WHAT IS NEEDED: Throughout the listing below, show every line in which "backgroundColor" occurs.

----------

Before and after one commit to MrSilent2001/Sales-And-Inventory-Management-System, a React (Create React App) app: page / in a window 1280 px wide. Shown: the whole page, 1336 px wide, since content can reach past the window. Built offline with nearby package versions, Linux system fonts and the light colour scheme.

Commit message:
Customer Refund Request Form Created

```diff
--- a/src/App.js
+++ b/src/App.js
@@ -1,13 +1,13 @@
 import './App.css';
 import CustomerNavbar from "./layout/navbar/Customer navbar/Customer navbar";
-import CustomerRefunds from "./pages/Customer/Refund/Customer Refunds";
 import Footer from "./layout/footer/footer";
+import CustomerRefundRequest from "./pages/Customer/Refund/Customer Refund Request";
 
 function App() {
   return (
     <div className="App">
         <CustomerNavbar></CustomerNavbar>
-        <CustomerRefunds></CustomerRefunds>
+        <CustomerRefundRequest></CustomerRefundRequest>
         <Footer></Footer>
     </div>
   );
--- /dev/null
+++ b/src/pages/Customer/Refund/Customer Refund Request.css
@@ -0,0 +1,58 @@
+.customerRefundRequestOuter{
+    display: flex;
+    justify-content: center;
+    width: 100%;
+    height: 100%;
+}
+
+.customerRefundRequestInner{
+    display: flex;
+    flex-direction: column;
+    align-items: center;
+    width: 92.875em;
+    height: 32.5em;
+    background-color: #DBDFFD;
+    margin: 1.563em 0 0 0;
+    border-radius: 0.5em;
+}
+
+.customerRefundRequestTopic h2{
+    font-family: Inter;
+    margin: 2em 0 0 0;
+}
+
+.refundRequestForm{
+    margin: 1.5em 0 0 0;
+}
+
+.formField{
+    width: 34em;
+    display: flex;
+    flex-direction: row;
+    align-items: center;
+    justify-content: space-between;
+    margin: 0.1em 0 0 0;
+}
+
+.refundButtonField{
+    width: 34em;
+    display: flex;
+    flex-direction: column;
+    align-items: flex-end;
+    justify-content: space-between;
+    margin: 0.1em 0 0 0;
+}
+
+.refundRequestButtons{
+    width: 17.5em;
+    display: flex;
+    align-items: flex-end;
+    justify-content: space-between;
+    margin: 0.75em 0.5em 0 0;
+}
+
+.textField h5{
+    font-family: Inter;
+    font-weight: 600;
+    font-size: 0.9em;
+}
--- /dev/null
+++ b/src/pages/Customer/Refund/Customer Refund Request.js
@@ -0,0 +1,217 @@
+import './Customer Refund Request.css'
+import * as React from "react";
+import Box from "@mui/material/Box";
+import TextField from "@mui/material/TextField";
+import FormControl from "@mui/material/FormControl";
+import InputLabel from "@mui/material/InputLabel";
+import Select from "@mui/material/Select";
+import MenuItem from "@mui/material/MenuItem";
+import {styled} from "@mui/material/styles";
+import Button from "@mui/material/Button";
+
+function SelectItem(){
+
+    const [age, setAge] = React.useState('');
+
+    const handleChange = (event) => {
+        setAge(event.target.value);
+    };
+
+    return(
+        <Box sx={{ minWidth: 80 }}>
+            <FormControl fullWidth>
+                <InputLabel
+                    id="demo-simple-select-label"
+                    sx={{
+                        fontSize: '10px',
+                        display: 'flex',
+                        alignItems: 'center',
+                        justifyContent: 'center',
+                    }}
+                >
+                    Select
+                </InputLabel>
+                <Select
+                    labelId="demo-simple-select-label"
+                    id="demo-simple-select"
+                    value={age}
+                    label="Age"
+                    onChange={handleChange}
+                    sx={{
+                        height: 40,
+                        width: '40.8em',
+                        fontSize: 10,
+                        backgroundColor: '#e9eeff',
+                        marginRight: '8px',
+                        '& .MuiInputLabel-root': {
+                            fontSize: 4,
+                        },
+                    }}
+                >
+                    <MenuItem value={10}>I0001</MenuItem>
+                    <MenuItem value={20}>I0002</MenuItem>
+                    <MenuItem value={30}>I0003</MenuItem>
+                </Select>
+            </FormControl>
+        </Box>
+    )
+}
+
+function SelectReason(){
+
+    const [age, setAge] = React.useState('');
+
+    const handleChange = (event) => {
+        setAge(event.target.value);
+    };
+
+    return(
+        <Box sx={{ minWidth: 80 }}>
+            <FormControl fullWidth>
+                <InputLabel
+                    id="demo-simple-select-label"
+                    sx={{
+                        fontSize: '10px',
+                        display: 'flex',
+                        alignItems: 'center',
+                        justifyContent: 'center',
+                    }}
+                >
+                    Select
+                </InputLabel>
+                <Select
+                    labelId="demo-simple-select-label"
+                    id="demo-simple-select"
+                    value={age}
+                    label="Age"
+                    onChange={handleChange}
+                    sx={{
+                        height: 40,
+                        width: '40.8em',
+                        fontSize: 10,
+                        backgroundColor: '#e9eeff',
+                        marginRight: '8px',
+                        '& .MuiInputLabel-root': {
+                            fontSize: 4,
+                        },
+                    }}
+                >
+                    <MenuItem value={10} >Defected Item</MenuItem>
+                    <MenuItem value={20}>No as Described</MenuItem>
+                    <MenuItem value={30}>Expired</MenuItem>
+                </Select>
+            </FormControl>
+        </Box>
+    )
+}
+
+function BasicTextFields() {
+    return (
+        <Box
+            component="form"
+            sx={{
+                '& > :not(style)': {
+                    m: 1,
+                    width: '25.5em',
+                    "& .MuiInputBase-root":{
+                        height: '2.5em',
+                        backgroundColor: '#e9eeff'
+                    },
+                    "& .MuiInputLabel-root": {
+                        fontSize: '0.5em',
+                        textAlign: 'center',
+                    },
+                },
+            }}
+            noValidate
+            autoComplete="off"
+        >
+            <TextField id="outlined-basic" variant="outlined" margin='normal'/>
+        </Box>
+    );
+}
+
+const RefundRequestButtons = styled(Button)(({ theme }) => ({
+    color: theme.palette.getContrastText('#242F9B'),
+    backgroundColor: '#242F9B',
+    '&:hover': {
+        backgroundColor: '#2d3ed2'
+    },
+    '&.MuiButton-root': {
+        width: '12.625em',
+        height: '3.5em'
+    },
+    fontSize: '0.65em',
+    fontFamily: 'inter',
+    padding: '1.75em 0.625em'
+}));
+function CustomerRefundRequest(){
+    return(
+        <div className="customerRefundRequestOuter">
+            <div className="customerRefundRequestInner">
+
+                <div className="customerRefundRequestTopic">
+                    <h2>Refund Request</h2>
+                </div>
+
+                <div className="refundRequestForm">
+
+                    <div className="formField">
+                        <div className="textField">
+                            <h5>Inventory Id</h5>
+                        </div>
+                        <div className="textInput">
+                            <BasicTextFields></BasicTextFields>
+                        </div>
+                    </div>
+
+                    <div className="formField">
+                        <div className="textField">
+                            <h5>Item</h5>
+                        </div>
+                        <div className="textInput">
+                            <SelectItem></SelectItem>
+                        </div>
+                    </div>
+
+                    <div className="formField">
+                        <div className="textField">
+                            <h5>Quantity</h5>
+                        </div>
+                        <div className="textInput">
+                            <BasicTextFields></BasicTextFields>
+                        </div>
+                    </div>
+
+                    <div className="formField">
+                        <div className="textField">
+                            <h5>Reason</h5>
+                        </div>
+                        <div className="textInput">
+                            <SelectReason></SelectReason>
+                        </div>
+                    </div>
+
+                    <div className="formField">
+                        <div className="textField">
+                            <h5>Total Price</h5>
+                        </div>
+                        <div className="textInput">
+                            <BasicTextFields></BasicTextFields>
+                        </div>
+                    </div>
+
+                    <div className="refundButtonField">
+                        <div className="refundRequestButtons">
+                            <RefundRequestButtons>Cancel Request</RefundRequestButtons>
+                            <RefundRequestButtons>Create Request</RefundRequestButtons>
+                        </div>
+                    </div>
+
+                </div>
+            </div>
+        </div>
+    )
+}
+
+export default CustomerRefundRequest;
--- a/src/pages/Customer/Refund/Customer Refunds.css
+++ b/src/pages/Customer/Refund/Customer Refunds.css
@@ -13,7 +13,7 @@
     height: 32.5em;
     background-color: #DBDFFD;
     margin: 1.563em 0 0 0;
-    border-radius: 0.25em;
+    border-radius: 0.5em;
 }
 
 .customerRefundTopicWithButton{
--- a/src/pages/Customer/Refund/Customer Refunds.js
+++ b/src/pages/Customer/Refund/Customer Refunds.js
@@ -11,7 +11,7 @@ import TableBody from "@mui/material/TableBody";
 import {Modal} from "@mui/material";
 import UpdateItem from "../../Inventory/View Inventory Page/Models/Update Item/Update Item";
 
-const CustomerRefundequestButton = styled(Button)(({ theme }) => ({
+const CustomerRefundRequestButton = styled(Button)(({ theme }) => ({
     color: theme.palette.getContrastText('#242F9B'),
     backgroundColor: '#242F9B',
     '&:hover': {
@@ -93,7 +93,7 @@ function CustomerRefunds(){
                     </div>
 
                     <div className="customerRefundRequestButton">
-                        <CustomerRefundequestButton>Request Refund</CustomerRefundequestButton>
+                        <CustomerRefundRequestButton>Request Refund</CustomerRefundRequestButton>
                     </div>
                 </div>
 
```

----------

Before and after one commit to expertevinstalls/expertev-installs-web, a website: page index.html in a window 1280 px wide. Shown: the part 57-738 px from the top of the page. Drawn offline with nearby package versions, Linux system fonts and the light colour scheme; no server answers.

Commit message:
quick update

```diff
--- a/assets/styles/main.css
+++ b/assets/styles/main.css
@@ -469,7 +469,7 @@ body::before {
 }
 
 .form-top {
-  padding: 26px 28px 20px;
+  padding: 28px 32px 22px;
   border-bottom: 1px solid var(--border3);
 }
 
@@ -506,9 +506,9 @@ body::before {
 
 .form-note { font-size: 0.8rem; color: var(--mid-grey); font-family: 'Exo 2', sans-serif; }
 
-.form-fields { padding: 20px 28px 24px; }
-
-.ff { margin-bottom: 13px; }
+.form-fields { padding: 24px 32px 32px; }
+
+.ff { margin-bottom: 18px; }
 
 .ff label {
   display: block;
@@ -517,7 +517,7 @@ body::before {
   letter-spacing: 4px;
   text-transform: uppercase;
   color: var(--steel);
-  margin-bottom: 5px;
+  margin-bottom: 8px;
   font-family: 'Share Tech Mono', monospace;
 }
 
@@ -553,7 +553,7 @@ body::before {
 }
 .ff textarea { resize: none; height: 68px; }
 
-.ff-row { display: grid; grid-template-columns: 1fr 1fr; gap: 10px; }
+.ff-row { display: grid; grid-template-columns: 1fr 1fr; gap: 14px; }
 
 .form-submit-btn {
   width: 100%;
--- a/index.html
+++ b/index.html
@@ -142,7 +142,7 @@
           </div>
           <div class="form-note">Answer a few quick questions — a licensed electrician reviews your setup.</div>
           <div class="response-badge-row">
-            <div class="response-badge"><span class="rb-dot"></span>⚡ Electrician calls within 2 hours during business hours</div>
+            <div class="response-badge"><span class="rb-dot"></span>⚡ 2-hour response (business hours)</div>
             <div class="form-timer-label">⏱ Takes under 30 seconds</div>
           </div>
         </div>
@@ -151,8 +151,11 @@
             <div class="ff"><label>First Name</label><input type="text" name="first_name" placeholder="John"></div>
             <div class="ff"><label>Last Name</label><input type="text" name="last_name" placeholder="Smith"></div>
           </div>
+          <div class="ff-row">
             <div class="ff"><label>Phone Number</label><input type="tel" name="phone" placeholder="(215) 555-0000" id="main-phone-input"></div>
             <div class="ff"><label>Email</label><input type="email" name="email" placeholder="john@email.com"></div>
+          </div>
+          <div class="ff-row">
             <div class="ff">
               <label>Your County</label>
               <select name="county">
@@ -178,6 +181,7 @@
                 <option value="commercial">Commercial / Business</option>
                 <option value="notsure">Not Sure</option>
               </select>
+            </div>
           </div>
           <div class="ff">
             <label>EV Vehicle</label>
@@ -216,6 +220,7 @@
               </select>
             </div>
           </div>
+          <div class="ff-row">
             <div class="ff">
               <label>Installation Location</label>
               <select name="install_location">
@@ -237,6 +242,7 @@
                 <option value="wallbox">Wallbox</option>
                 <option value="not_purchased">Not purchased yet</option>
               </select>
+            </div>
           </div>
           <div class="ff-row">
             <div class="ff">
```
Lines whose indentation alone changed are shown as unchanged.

----------

TASK SOLUTION:
+                        backgroundColor: '#e9eeff',
+                        backgroundColor: '#e9eeff',
+                        backgroundColor: '#e9eeff'
+    backgroundColor: '#242F9B',
+        backgroundColor: '#2d3ed2'
     backgroundColor: '#242F9B',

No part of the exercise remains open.